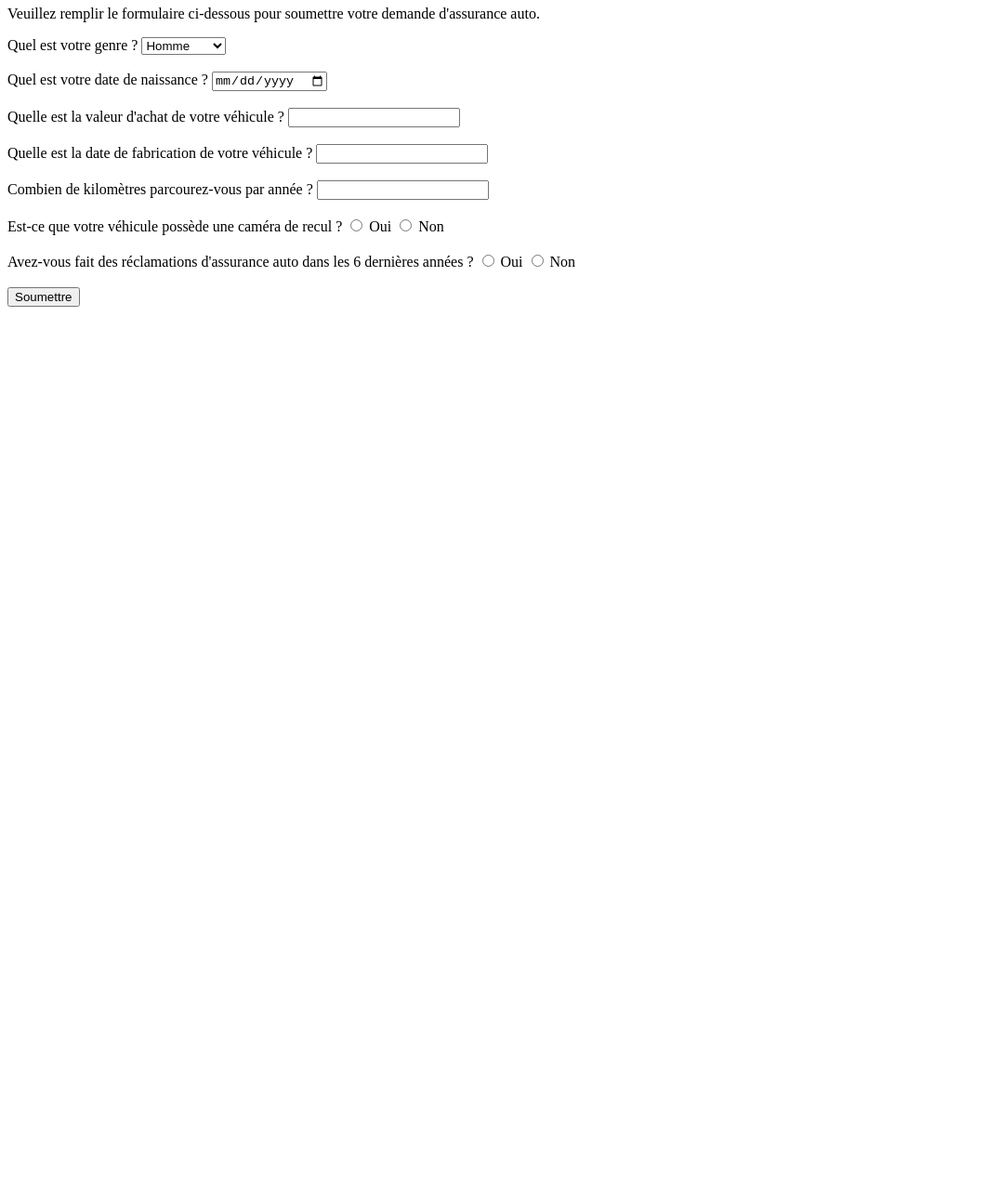
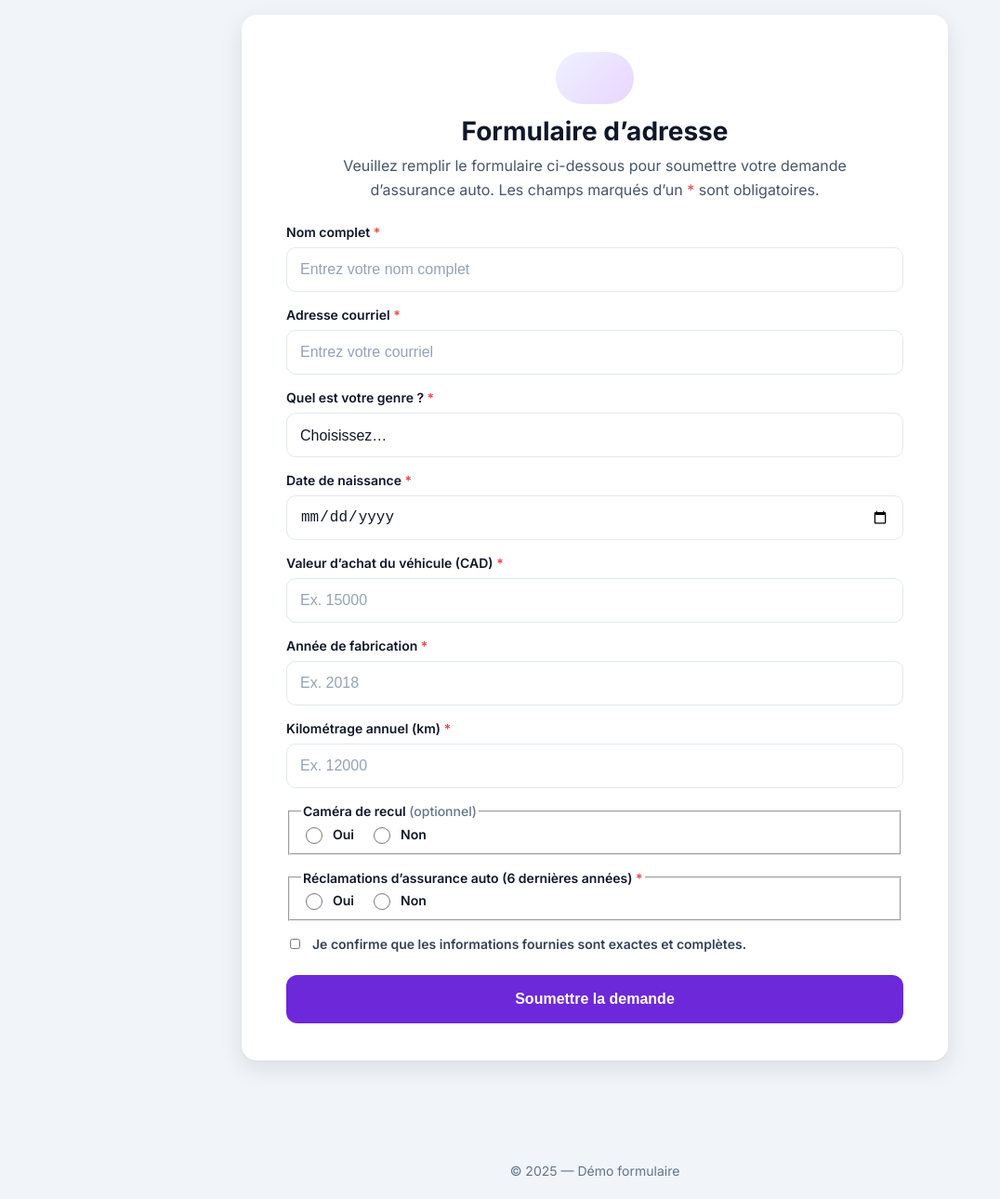
Before and after one commit to FaycalDraoua/Saaq.Dz, a plain HTML site: page index.html in a window 1280 px wide. Shown: the part 74-1364 px from the top of the page at 93% size, without its empty margins (0-1076 px from the left). Before the commit the page ends 800 px from the top, so only its background shows below. Drawn offline with Linux system fonts and the light colour scheme.

Commit message:
Form modifier, Css ajouté

```diff
--- a/index.html
+++ b/index.html
@@ -1,68 +1,124 @@
 <!DOCTYPE html>
 <html lang="fr">
 <head>
-    <meta charset="UTF-8">
-    <title>TP02 - Développement Web</title>
-    <link rel="stylesheet" href="styles.css">
+  <meta charset="UTF-8" />
+  <title>TP02 - Développement Web</title>
+  <meta name="viewport" content="width=device-width, initial-scale=1" />
+  <link rel="preconnect" href="https://fonts.googleapis.com">
+  <link rel="preconnect" href="https://fonts.gstatic.com" crossorigin>
+  <link href="https://fonts.googleapis.com/css2?family=Inter:wght@400;500;600;700&display=swap" rel="stylesheet">
+  <link rel="stylesheet" href="styles.css" />
 </head>
 <body>
-    <header>
-        <h1>Soumissions d'assurance auto</h1>
-    </header>
-    <main>
-        <form action="" method="post">
-            <div class="form-group">
+  <header class="site-header">
+    <h1>Soumissions d’assurance auto</h1>
+  </header>
 
-                <p>Veuillez remplir le formulaire ci-dessous pour soumettre votre demande d'assurance auto.</p>
+  <main class="page">
+    <!-- Carte -->
+    <section class="form-card">
+      <div class="form-card__intro">
+        <div class="form-card__icon" aria-hidden="true"></div>
+        <h2 class="form-card__title">Formulaire d’adresse</h2>
+        <p class="form-card__subtitle">
+          Veuillez remplir le formulaire ci-dessous pour soumettre votre demande d’assurance auto.
+          Les champs marqués d’un <span class="req">*</span> sont obligatoires.
+        </p>
+      </div>
 
-                <label for="genre">Quel est votre genre ?</label>
-                <select name="genre" id="genre">
-                    <option value="homme">Homme</option>
-                    <option value="femme">Femme</option>
-                    <option value="non-binaire">Non-binaire</option>
-                </select>
-                <br><br>
+      <form action="" method="post" novalidate>
+        <!-- Nom complet -->
+        <div class="form-group">
+          <label for="fullname">Nom complet <span class="req">*</span></label>
+          <input type="text" id="fullname" name="fullname" placeholder="Entrez votre nom complet" required>
+        </div>
 
-                <label for="date-naissance">Quel est votre date de naissance ?</label>
-                <input type="date" id="date-naissance" name="date-naissance">
-                <br><br>
+        <!-- Email -->
+        <div class="form-group">
+          <label for="email">Adresse courriel <span class="req">*</span></label>
+          <input type="email" id="email" name="email" placeholder="Entrez votre courriel" required>
+        </div>
 
-                <label for="valeur-achat">Quelle est la valeur d'achat de votre véhicule ?</label>
-                <input type="number" name="valeur-achat" id="valeur-achat">
-                <br><br>
+        <!-- Genre -->
+        <div class="form-group">
+          <label for="genre">Quel est votre genre ? <span class="req">*</span></label>
+          <select name="genre" id="genre" required>
+            <option value="" selected disabled>Choisissez…</option>
+            <option value="homme">Homme</option>
+            <option value="femme">Femme</option>
+            <option value="non-binaire">Non-binaire</option>
+            <option value="prefere-ne-pas-dire">Je préfère ne pas répondre</option>
+          </select>
+        </div>
 
-                <label for="date-fabrication">Quelle est la date de fabrication de votre véhicule ?</label>
-                <input type="number" id ="date-fabrication" name="date-fabrication">
-                <br><br>
+        <!-- Date de naissance -->
+        <div class="form-group">
+          <label for="date-naissance">Date de naissance <span class="req">*</span></label>
+          <input type="date" id="date-naissance" name="date-naissance" required>
+        </div>
 
-                <label for="kilometre">Combien de kilomètres parcourez-vous par année ?</label>
-                <input type="number" id="kilometre" name="kilometre">
-                <br><br>
+        <!-- Valeur d'achat -->
+        <div class="form-group">
+          <label for="valeur-achat">Valeur d’achat du véhicule (CAD) <span class="req">*</span></label>
+          <input type="number" id="valeur-achat" name="valeur-achat" placeholder="Ex. 15000" min="0" step="100" required>
+        </div>
 
-                <label for="camera-recul">Est-ce que votre véhicule possède une caméra de recul ?</label>
-                <input type="radio" id="camera-recul-oui" name="camera-recul" value="1">
-                <label for="camera-recul-oui">Oui</label>
-                <input type="radio" id="camera-recul-non" name="camera-recul" value="0">
-                <label for="camera-recul-non">Non</label>
-                <br><br>
+        <!-- Date fabrication (année) -->
+        <div class="form-group">
+          <label for="date-fabrication">Année de fabrication <span class="req">*</span></label>
+          <input type="number" id="date-fabrication" name="date-fabrication" placeholder="Ex. 2018" min="1980" max="2099" required>
+        </div>
 
-                <label for="reclamation">Avez-vous fait des réclamations d'assurance auto dans les 6 dernières années ?</label>
-                <input type="radio" name="reclamation" id="reclamation-oui" value="1">
-                <label for="reclamation-oui">Oui</label>
-                <input type="radio" name="reclamation" id="reclamation-non" value="0">
-                <label for="reclamation-non">Non</label>
-                <br><br>
+        <!-- Kilométrage annuel -->
+        <div class="form-group">
+          <label for="kilometre">Kilométrage annuel (km) <span class="req">*</span></label>
+          <input type="number" id="kilometre" name="kilometre" placeholder="Ex. 12000" min="0" step="100" required>
+        </div>
 
-                <input type="button" value="Soumettre">
+        <!-- Caméra de recul -->
+        <fieldset class="form-group">
+          <legend>Caméra de recul <span class="optional">(optionnel)</span></legend>
+          <div class="radio-row">
+            <label class="radio">
+              <input type="radio" name="camera-recul" value="1">
+              <span>Oui</span>
+            </label>
+            <label class="radio">
+              <input type="radio" name="camera-recul" value="0">
+              <span>Non</span>
+            </label>
+          </div>
+        </fieldset>
 
-            </div>
+        <!-- Réclamations -->
+        <fieldset class="form-group">
+          <legend>Réclamations d’assurance auto (6 dernières années) <span class="req">*</span></legend>
+          <div class="radio-row">
+            <label class="radio">
+              <input type="radio" name="reclamation" value="1" required>
+              <span>Oui</span>
+            </label>
+            <label class="radio">
+              <input type="radio" name="reclamation" value="0" required>
+              <span>Non</span>
+            </label>
+          </div>
+        </fieldset>
 
-        </form>
-    </main>
-    <footer>
+        <!-- Consentement -->
+        <label class="checkbox">
+          <input type="checkbox" name="confirm" required>
+          <span>Je confirme que les informations fournies sont exactes et complètes.</span>
+        </label>
 
-    </footer>
+        <!-- Bouton -->
+        <button type="submit" class="btn-primary">Soumettre la demande</button>
+      </form>
+    </section>
+  </main>
 
-    <script src="script.js"></script>
+  <footer class="site-footer">
+    <p>&copy; 2025 — Démo formulaire</p>
+  </footer>
 </body>
 </html>
--- a/styles.css
+++ b/styles.css
@@ -0,0 +1,155 @@
+
+* { box-sizing: border-box; }
+html, body { height: 100%; }
+body {
+  margin: 0;
+  font-family: "Inter", system-ui, -apple-system, Segoe UI, Roboto, Arial, sans-serif;
+  color: #0f172a;
+  background: #f1f5f9;
+}
+
+/* Header / Footer */
+.site-header {
+  padding: 24px 16px 0;
+  text-align: center;
+}
+.site-header h1 {
+  margin: 0;
+  font-size: 28px;
+  font-weight: 700;
+}
+.site-footer {
+  text-align: center;
+  padding: 32px 16px 48px;
+  color: #64748b;
+  font-size: 14px;
+}
+
+/* Page wrapper */
+.page {
+  padding: 32px 16px 64px;
+  display: grid;
+  place-items: start center;
+}
+
+/* Card */
+.form-card {
+  width: 100%;
+  max-width: 760px;
+  background: #ffffff;
+  border-radius: 16px;
+  box-shadow:
+    0 1px 2px rgba(15, 23, 42, 0.04),
+    0 8px 24px rgba(15, 23, 42, 0.10);
+  padding: 32px;
+}
+
+/* Intro */
+.form-card__intro {
+  text-align: center;
+  margin-bottom: 16px;
+}
+.form-card__icon {
+  width: 84px; height: 56px;
+  margin: 0 auto 12px;
+  border-radius: 999px;
+  background: linear-gradient(135deg, #eef2ff, #e9d5ff); /* light indigo/purple */
+  position: relative;
+}
+.form-card__title {
+  margin: 0 0 8px;
+  font-size: 28px;
+  font-weight: 700;
+}
+.form-card__subtitle {
+  margin: 0 auto;
+  max-width: 60ch;
+  color: #475569;
+  line-height: 1.6;
+}
+
+/* Form */
+form {
+  margin-top: 24px;
+  display: grid;
+  grid-template-columns: 1fr;
+  gap: 16px;
+}
+
+.form-group { display: grid; gap: 8px; }
+
+label, legend {
+  font-size: 14px;
+  color: #0f172a;
+  font-weight: 600;
+}
+
+.req { color: #ef4444; }
+.optional { color: #64748b; font-weight: 500; }
+
+/* Inputs */
+input[type="text"],
+input[type="email"],
+input[type="number"],
+input[type="date"],
+select {
+  appearance: none;
+  width: 100%;
+  height: 48px;
+  border: 1px solid #e2e8f0;
+  border-radius: 10px;
+  padding: 0 14px;
+  font-size: 16px;
+  background: #fff;
+  color: #0f172a;
+  transition: border-color .15s, box-shadow .15s, background-color .15s;
+}
+
+select { background-image: none; }
+
+input::placeholder { color: #94a3b8; }
+
+input:focus,
+select:focus {
+  outline: none;
+  border-color: #7c3aed;
+  box-shadow: 0 0 0 4px rgba(124, 58, 237, 0.15);
+}
+
+/* Radios & checkboxes */
+.radio-row { display: flex; gap: 16px; flex-wrap: wrap; }
+.radio { display: inline-flex; align-items: center; gap: 8px; }
+.radio input { width: 18px; height: 18px; }
+
+.checkbox {
+  display: grid;
+  grid-template-columns: 18px 1fr;
+  align-items: start;
+  gap: 10px;
+  font-size: 14px;
+  color: #334155;
+}
+.checkbox input { margin-top: 2px; }
+
+/* Button */
+.btn-primary {
+  margin-top: 8px;
+  width: 100%;
+  height: 52px;
+  border: 0;
+  border-radius: 12px;
+  font-size: 16px;
+  font-weight: 600;
+  color: white;
+  background: #6d28d9;
+  cursor: pointer;
+  transition: transform .05s ease, filter .15s ease, background .15s ease;
+}
+.btn-primary:hover { background: #7c3aed; }
+.btn-primary:active { transform: translateY(1px); }
+.btn-primary:disabled { filter: saturate(0.2) brightness(0.9); cursor: not-allowed; }
+
+/* Responsive spacing */
+@media (min-width: 640px) {
+  .form-card { padding: 40px 48px; }
+}
```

+ + + + +

▶ **Exercise instructions**: From the entries above, copy each line holding "color".

▶ **Written answer**:
+  color: #0f172a;
+  color: #64748b;
+  color: #475569;
+  color: #0f172a;
+.req { color: #ef4444; }
+.optional { color: #64748b; font-weight: 500; }
+  color: #0f172a;
+  transition: border-color .15s, box-shadow .15s, background-color .15s;
+input::placeholder { color: #94a3b8; }
+  border-color: #7c3aed;
+  color: #334155;
+  color: white;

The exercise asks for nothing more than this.